One of the challenges faced by the industry is that there are a number of sector skills bodies setting standards for roles, associated training and certification in the industry. As yet, there is no common mapping of standards across these bodies, resulting in duplicate training, inefficiencies and unnecessary costs. The NSTD aims to harmonise standards across skills bodies to help individuals take ownership of their career and to be able to make career change and progression decisions within this framework. A skills passport gives workers full visibility on potential career pathways and the training requirements for roles across the industry.
The skills passport integrates with all of the sector skills bodies’ databases, consolidating an individual’s training and qualifications in one easy-to-access place.
Additionally, for those safety critical industries where worksite access needs to be controlled, the Skills Passport can also function as a Safety Passport.

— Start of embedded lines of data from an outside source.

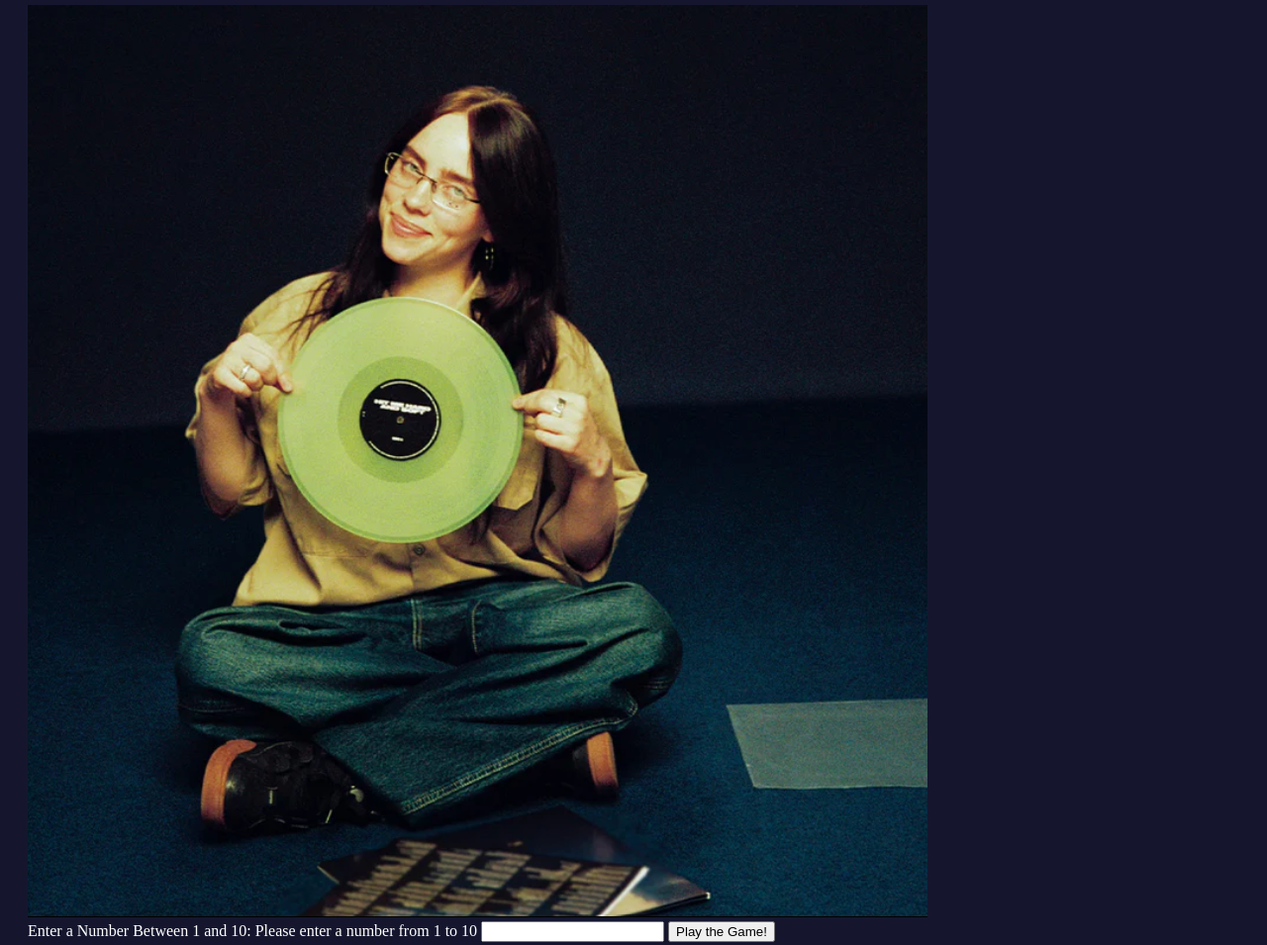
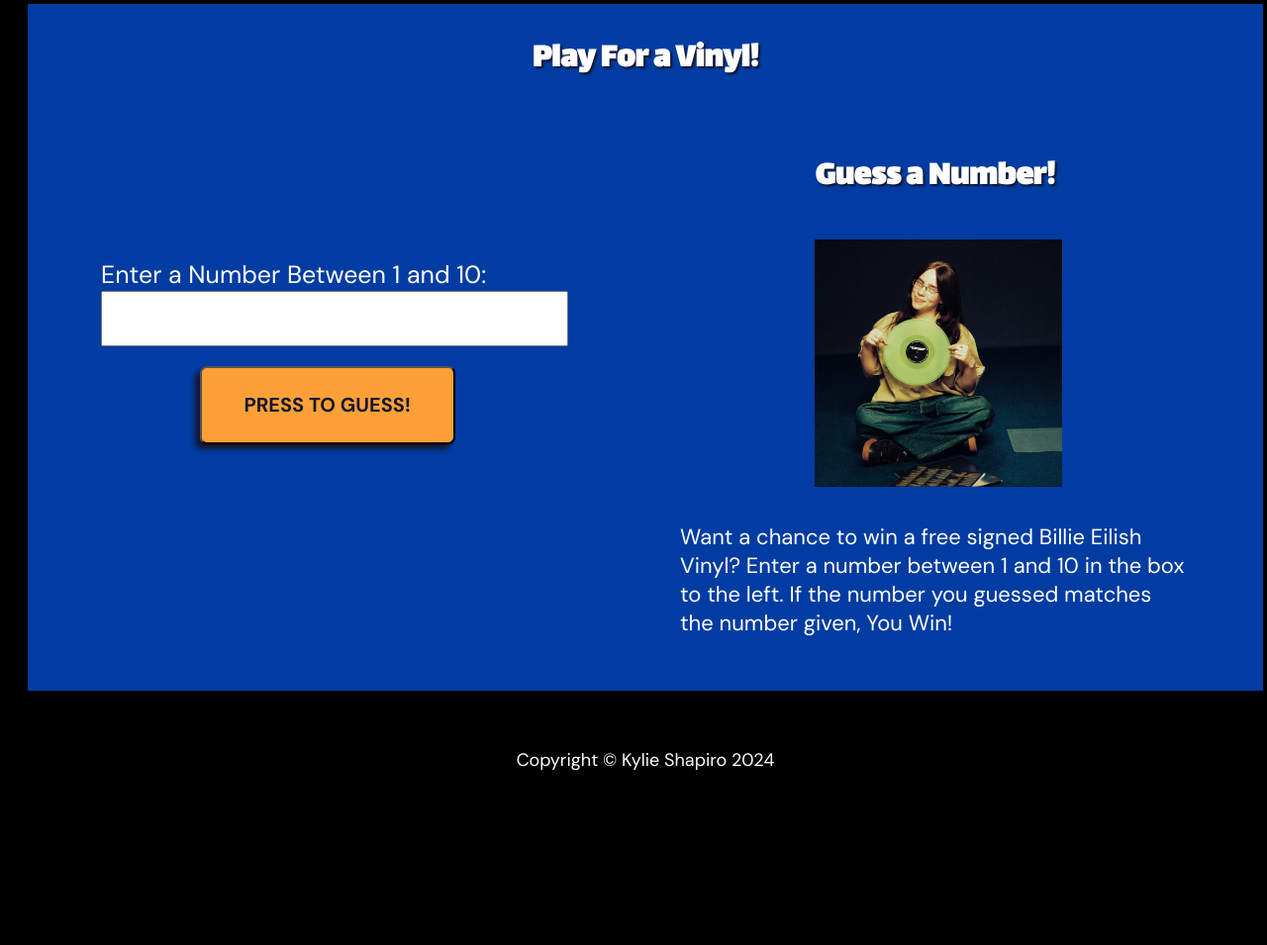
Before and after one commit to kdshapiro10/git317finall, a plain HTML site: page index.html in a window 1280 px wide. Shown: the part 1424-2379 px from the top of the page at 99% size. After the commit the page ends 2250 px from the top, so only its background shows below. Drawn offline with Linux system fonts and the light colour scheme.

Commit message:
styles.css

```diff
--- a/index.html
+++ b/index.html
@@ -29,7 +29,7 @@
     </div>
 </header>
 <main id="main">
-    <section>
+    <section id="tour">
         <h2>ON TOUR NOW!</h2>
         <p>Join Billie Eilish along with The Marias, Nat and Alex Wolff, and Towa Bird on her Hit Me Hard And Soft Tour. </p>
     </section>
@@ -100,18 +100,22 @@
         </section>
     </section>
     <section id="game">
+        <div>
             <h2>Play For a Vinyl!</h2>
-        <img src="images/billie_vinyl.png" alt="billie eilish holding up a vinyl of her newest album HIT ME HARD AND SOFT">
             <form>
                 <label for="numGuess">Enter a Number Between 1 and 10:</label>
                 <span class="message">Please enter a number from 1 to 10</span>
                 <input type="number" name="numGuess" id="numGuess">
-            <input type="submit" name="guessGame" id="guessGame" value="Play the Game!">
+                <input type="submit" name="guessGame" id="guessGame" value="PRESS TO GUESS!">
             </form>
+            <p id="gameOutput"></p>
             <section id="gameDisplay">
                 <h3>Guess a Number!</h3>
+                <img src="images/billie_vinyl.png" alt="billie eilish holding up a vinyl of her newest album HIT ME HARD AND SOFT">
                 <p>Want a chance to win a free signed Billie Eilish Vinyl? Enter a number between 1 and 10 in the box to the left. If the number you guessed matches the number given, You Win! </p>
+                <p id="gameOutput"></p>
             </section>
+        </div>
     </section>
     <section id="contact">
 
--- a/styles.css
+++ b/styles.css
@@ -1,12 +1,15 @@
 :root {
     --orange: #FDA037;
+    --blue: #013CA2;
     --navy: #15162E;
     --white: #FFFFFF;
+    --section-color: rgba(253, 160, 55, 0.8);
+    --box-shadow: -5px 5px 5px var(--navy);
 
 }
 
 html {
-    background-color: var(--navy);
+    background-color:black;
 }
 
 body {
@@ -48,7 +51,7 @@ ul li {
 }
 
 li a {
-    color: var(--navy);
+    color: black;
     text-decoration: none;
     font-size: 15px;
     padding: 10px;
@@ -56,8 +59,13 @@ li a {
     font-family: "DM Sans", sans-serif;
     font-weight: bold;
     border-radius: 5px;
-    box-shadow: 2px 3px 10px #15162E;
+    box-shadow: -2px 3px 10px #15162E;
     text-transform: uppercase;
+}
+
+li a:hover {
+    box-shadow: -5px 5px 11px #15162E ;
+    font-size:16px;
 }
 
 h1 {
@@ -116,7 +124,7 @@ h1, h2, h3 {
 
 #albums h2 {
     font-size: 35px;
-    color: var(--navy);
+    color: black;
     font-weight: bold;
     font-family: "Lalezar", serif;
 }
@@ -127,12 +135,12 @@ h1, h2, h3 {
     margin-left: 70px;
     font-family: "DM Sans", sans-serif;
     font-size: 20px;
-    color: var(--navy);
+    color: black;
 }
 
 #albums {
-    background-color: var(--orange);
-    padding: 1rem;
+    background-color: var(--section-color);
+    padding: 1.5rem;
     width: calc(100% - 2rem);
     max-width: 1200px;
     margin-left: 5px;
@@ -161,11 +169,127 @@ h1, h2, h3 {
 }
 
 #btn1, #btn2, #btn3 {
-    background-color: var(--navy);
+    background-color: var(--blue);
     color: var(--white);
     text-decoration: none;
     padding: 10px;
     font-family: "DM Sans", sans-serif;
     font-size: 20px;
     margin-right: 90px;
+    box-shadow: var(--box-shadow);
+    border-radius: 7px;
 }
+
+#btn1:hover, #btn2:hover, #btn3:hover {
+    box-shadow: -10px 8px 10px #15162E;
+    font-size: 21px;
+}
+
+#game {
+    background-color: var(--blue);
+    padding-bottom: 2rem;
+    margin-top: 50px;
+}
+
+#game div {
+    display: grid;
+    grid-template-columns: 1fr 1fr;
+    column-gap:  70px;
+    margin: 0 auto;
+    max-width: 1100px;
+}
+
+
+#game h2 {
+    grid-column: 1/-1;
+    font-size: 35px;
+    color:var(--white);
+    font-weight: bold;
+    font-family: "Lalezar", serif;
+    text-shadow:2px 2px 2px #15162E;
+}
+
+#game form {
+    grid-column: 1/2;
+    margin-top: 9em;
+}
+
+label, input {
+    display: block;
+}
+
+label {
+    font-family: "DM Sans", sans-serif;
+    font-size: 25px;
+}
+
+input {
+    width:  90%;
+    height:  50px;
+}
+
+input[type="submit"] {
+    width: 50%;
+    height: 30%;
+    margin-left: 100px;
+    margin-top: 20px;
+    background-color: var(--orange);
+    color: var(--navy);
+    text-decoration: none;
+    font-weight: bold;
+    padding: 10px;
+    font-family: "DM Sans", sans-serif;
+    font-size: 20px;
+    box-shadow: var(--box-shadow);
+    border-radius: 7px;
+}
+
+input[type="submit"]:hover {
+    box-shadow: -10px 8px 10px #15162E;
+    font-size: 21px;
+}
+#gameDisplay {
+    grid-column: 2/2;
+    grid-row: 2/4;
+}
+
+#gameDisplay h3 {
+    font-family: "Lalezar", serif;
+    font-size: 35px;
+    text-shadow:2px 2px 2px #15162E;
+}
+
+
+#gameDisplay p {
+    font-family: "DM Sans", sans-serif;
+    font-size: 22px;
+}
+
+#game img {
+    width: 250px;
+    height: 250px;
+    margin-bottom: 10px;
+    margin-left: 8.5em;
+}
+
+
+.message {
+    display: none;
+    color: var(--orange);
+    font-weight: bold;
+    font-size: 20px;
+    margin-bottom: 10px;
+
+}
+
+#gameOutput {
+    margin-left: 10em;
+    font-family: "DM Sans", sans-serif;
+    font-size: 20px;
+}
+
+footer {
+    text-align: center;
+    font-size: 18px;
+    font-family: "DM Sans", sans-serif;
+}
```
Lines whose indentation alone changed are shown as unchanged.
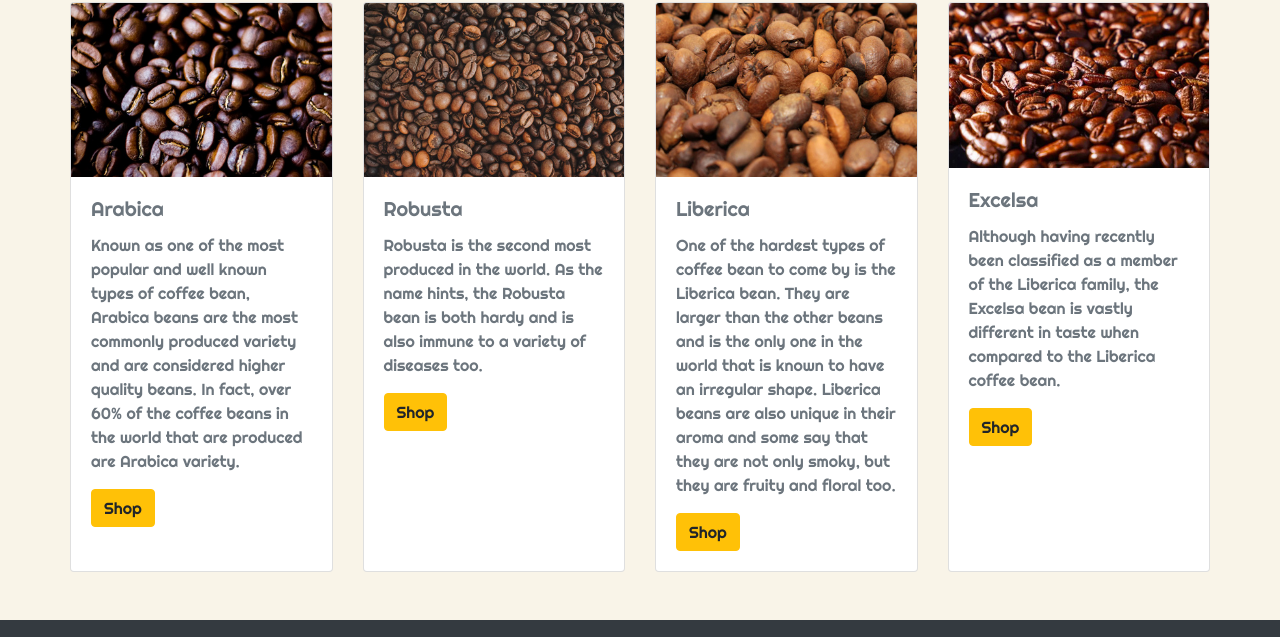
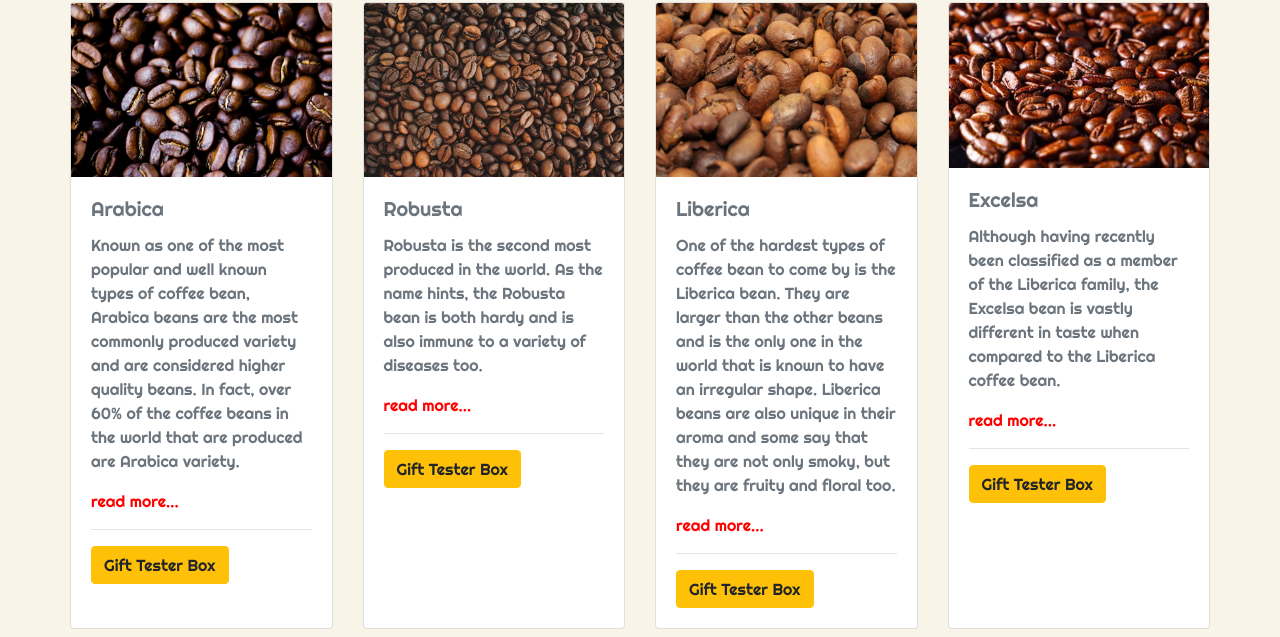
Before and after one commit to Babalu2017/baba_cafe, a plain HTML site: page coffees.html in a window 1280 px wide. Shown: the part 1310-1947 px from the top of the page. Drawn offline with nearby package versions, Linux system fonts and the light colour scheme.

Commit message:
added external links

```diff
--- a/coffees.html
+++ b/coffees.html
@@ -80,7 +80,9 @@
           <div class="card-body">
             <h5 class="card-title">Arabica</h5>
             <p class="card-text">Known as one of the most popular and well known types of coffee bean, Arabica beans are the most commonly produced variety and are considered higher quality beans. In fact, over 60% of the coffee beans in the world that are produced are Arabica variety.</p>
-            <a class="btn btn-warning" href="#">Shop</a>
+            <a class="d-block" href="https://en.wikipedia.org/wiki/Coffea_arabica" style="color: red;" target="_blank">read more...</a>
+            <hr>
+            <a class="btn btn-warning" href="#">Gift Tester Box</a>
           </div>
         </div>
         <div class="card">
@@ -88,7 +90,9 @@
           <div class="card-body">
             <h5 class="card-title">Robusta</h5>
             <p class="card-text">Robusta is the second most produced in the world. As the name hints, the Robusta bean is both hardy and is also immune to a variety of diseases too.</p>
-            <a class="btn btn-warning" href="#">Shop</a>
+            <a class="d-block" href="https://en.wikipedia.org/wiki/Coffea_canephora" style="color: red;" target="_blank">read more...</a>
+            <hr>
+            <a class="btn btn-warning" href="#">Gift Tester Box</a>
           </div>
         </div>
         <div class="card">
@@ -96,7 +100,9 @@
           <div class="card-body">
             <h5 class="card-title">Liberica</h5>
             <p class="card-text">One of the hardest types of coffee bean to come by is the Liberica bean. They are larger than the other beans and is the only one in the world that is known to have an irregular shape. Liberica beans are also unique in their aroma and some say that they are not only smoky, but they are fruity and floral too.</p>
-            <a class="btn btn-warning" href="#">Shop</a>
+            <a class="d-block" href="https://en.wikipedia.org/wiki/Coffea_liberica" style="color: red;" target="_blank">read more...</a>
+            <hr>
+            <a class="btn btn-warning" href="#">Gift Tester Box</a>
           </div>
         </div>
         <div class="card">
@@ -104,7 +110,9 @@
           <div class="card-body">
             <h5 class="card-title">Excelsa</h5>
             <p class="card-text">Although having recently been classified as a member of the Liberica family, the Excelsa bean is vastly different in taste when compared to the Liberica coffee bean.</p>
-            <a class="btn btn-warning" href="#">Shop</a>
+            <a class="d-block" href="https://en.wikipedia.org/wiki/Excelsa" style="color: red;" target="_blank">read more...</a>
+            <hr>
+            <a class="btn btn-warning" href="#">Gift Tester Box</a>
           </div>
         </div>
       </div>
```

In many cases, access to site is managed with paper and/or legacy software that was built years ago.
How skills passports help with skills development and employee attraction
A skills passport is only likely to be successful if the key stakeholders, and in particular skills bodies, are aligned on the principles. Agreeing standards across skills bodies is likely to require compromise and the recognition of working jointly towards a greater good. As has been suggested earlier, industry responses such as developing an industry value proposition are required in order for any industry to develop and present effective skills related strategies.
Assuming this hurdle can be overcome, skills passports have significant potential to change the development experiences of current workers in a sector as well as educating potential entrants. The notion of having all of one’s qualifications securely held in one easily accessible app, together with the ability to plan career moves around skills and competencies is a powerful enabler and serves to communicate to workers that their needs are being placed front and centre.
For potential entrants, a skills passport can both educate on requirements as well as demonstrate that the sector has its act together in that it has a cohesive story to tell about careers and development. That this story is told through the innovative use of technology is a bonus.
The use of a skills passport will be key in not only attracting and retaining a younger workforce, but also showing a cohesive pathway for older workers whose roles may have changed. They may have found themselves transitioning to another role either through their own desire or because of an organisational need, and this passport can simplify the transition process.
By working together and harnessing digital innovation, safety critical industries can build on the legacy of those workers reaching retirement by equipping the workforces of the future with all of the necessary skills to help them build a long-lasting, enjoyable career.